It’s quite simple to grow new succulents from the ones you have and there’s no need to buy new plants when the ones you have are ready to make babies any time. I’ll show you what I do to propagate my favourites.
The term succulent covers a broad range of plants with one thing in common: drought-resistance due to their water-storing abilities in both the leaves and stems. Who knew water-retention could look so good?
While every plant under the succulent umbrella does not behave the same way, many of the common ones sold as houseplants (like the Echeverias and Sempervivums you see here) are definitely easy to care for and propagate.
Like many houseplants, indoor succulents probably struggle the most from too much or too little care. We either forget they’re there or water too much. It took me years to find a happy balance.
Love African violets?
Here’s an easy way to grow more from the ones you have.
Propagating Succulents from Leaves
Before propagating any plant, check whether the plant is patented. Just like new medications, new plant hybrids these days may come with legal protections for the original growers to recoup their development costs. This also applies to many outdoor garden plants including popular new flowering annuals. Save your tags and understand the legalities.
Propagating with succulent leaves is super simple. As you’ll see in the video below, you just remove the leaves (no ripping or tearing) and air-dry them.
The raw end will form a callus (dry up), and eventually tiny roots will form. This is the leaf’s way to try and find water. Very smart!
That’s your cue to set them in a pot of cactus/succulent soil (on the surface of the soil) and let them grow.
Over time, babies will form from these new roots. The original mother leaf will gradually die off.
And that’s it. It’s frugal and easy.
Shop for succulents by mail order: SucculentBox.com (US only)
Propagating Succulents from Cuttings
Another option is propagation from cuttings. Tall or leggy succulents can be trimmed and propagated in several ways.
This video below by Laura of Garden Answer shows it nicely.
Plant Patents: Some plants are patented and asexual reproduction is not permitted without permission from the patent holder. Patents and trademarks are listed on plant tags.
Keep in mind that every attempt at succulent propagation will not work. It’s not you, it’s them. Try lots and work the odds.
To remove the leaves
- Wiggle the leaves off the stem, moving them from side to side, twisting slightly until they pop off.

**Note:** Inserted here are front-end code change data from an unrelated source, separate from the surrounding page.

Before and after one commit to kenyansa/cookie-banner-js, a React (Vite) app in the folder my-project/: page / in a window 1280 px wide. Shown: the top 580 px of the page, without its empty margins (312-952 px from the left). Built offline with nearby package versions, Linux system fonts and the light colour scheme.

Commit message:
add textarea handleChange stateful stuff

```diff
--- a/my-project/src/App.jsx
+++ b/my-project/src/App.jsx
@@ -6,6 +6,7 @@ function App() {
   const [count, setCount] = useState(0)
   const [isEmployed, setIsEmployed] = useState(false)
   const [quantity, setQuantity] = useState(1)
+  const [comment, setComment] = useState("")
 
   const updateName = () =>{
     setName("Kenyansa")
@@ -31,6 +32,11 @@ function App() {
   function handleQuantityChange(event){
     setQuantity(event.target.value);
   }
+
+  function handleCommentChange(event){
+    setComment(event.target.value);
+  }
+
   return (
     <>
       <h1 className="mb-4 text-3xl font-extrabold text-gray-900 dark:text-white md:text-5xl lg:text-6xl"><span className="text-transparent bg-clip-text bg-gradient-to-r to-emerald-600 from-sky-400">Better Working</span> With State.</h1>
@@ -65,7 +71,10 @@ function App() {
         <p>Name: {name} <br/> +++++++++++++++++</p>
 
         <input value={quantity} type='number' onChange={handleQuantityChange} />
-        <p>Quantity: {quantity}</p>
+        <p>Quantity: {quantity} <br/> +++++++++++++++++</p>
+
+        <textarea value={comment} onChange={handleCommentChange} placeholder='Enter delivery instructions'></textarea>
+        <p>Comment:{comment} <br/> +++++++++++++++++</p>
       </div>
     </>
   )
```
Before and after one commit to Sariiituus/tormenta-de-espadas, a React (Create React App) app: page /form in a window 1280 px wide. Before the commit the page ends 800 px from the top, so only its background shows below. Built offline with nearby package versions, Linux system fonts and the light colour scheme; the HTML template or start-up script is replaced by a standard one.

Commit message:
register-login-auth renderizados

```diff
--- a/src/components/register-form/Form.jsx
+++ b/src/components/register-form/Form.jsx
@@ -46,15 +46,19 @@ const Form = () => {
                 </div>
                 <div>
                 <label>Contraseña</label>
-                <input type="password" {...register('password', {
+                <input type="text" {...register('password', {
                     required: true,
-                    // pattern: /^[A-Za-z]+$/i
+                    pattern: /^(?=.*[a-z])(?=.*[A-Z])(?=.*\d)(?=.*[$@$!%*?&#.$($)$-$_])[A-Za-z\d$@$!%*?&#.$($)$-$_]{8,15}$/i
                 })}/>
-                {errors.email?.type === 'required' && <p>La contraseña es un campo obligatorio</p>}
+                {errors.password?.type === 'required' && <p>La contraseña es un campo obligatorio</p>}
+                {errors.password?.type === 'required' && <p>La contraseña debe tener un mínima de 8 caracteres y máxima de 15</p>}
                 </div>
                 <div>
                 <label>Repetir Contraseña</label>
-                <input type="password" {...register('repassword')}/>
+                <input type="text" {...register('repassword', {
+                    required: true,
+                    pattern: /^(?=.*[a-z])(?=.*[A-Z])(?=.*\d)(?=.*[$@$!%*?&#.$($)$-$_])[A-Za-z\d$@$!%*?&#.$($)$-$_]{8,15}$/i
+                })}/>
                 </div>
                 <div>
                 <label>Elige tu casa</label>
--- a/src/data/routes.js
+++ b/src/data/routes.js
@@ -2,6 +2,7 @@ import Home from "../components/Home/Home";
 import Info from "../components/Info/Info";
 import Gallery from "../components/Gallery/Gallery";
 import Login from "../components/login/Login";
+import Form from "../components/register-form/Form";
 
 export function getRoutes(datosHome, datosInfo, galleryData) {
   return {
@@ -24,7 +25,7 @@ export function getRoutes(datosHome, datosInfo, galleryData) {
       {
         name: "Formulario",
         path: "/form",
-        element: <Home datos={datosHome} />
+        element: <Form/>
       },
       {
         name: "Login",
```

- If the leaf rips, it won’t be able to grow roots.
- Place the leaves on a dish for a few days in a sunny (not too bright) location.
- Allow a few days for the raw edges to form calluses (dry up). This step usually takes two days.
- Make sure the ends are dry before you move onto the next step.
To root the callused leaves
- Lay leaves on top of cactus/succulent soil in bright, indirect light.
- Water with a spray bottle or syringe.
- Check on them every other day and spritz them if dry.
- Roots will appear as the leaves look for water. This may take a few days or weeks. Be patient.
- Let it grow until a new succulent baby grows, then remove and plant it in its own pot.
- You can remove the mother leaf at this point or leave it in place to die off on its own.
To propagate from stems
- Allow the raw end to dry for a week, then place in soil.
Indoor Succulent Care
What makes indoor succulents happy?
Here’s what works for mine.
I’ve got my collection of succulents on an east-facing window sill where they get approximately 6 hours of sun each day (depending on the time of year).
I let them dry somewhat between waterings and find they need a drink about every 1-2 weeks depending on how intense the heat is (and how dry the air in the house is). Winter can be brutal this way.
The goal when watering is to give the roots some moisture. My very scientific and effective test is to stick my finger in the soil. If it’s bone-dry one-inch below the surface, I water.
You’ll notice that succulents go through cycles. There will be growth spurts and dormant periods, and sometimes, like you’ll see here, flowers are produced.
I absolutely love succulent flowers. I know some people like to boost things with fertilizer but I don’t find it necessary.
Things seem to go just fine on their own. Flowers form, last a few weeks, gradually drying out and going to seed.
After that, the plant rests, and then cycles through again.
I like to check my succulents about once a week to be sure everybody is happy and see if there’s any babies to catch.
This can be fallen leaves that are ready to root, tall or leggy sections that can be snipped off to form new plants, or babies that have sprouted in the soil and may benefit from transplanting to their own pots.
Also see: How often should I water my houseplants?
Bonus Cactus Tip
You can grow cacti and succulents together. Technically, cacti fall under the umbrella term succulent, but this group has some special requirements.
If you want to propagate cacti cuttings, use a bent piece of cardstock to handle the plant and avoid pricking your fingers.
- Needles + Leaves has a really good succulent propagation tutorial showing all of the stages of growth. Lots of good images of each phase.
- Succulent thumbnail gallery – helpful for plant identification.
~Melissa the Empress of Dirt ♛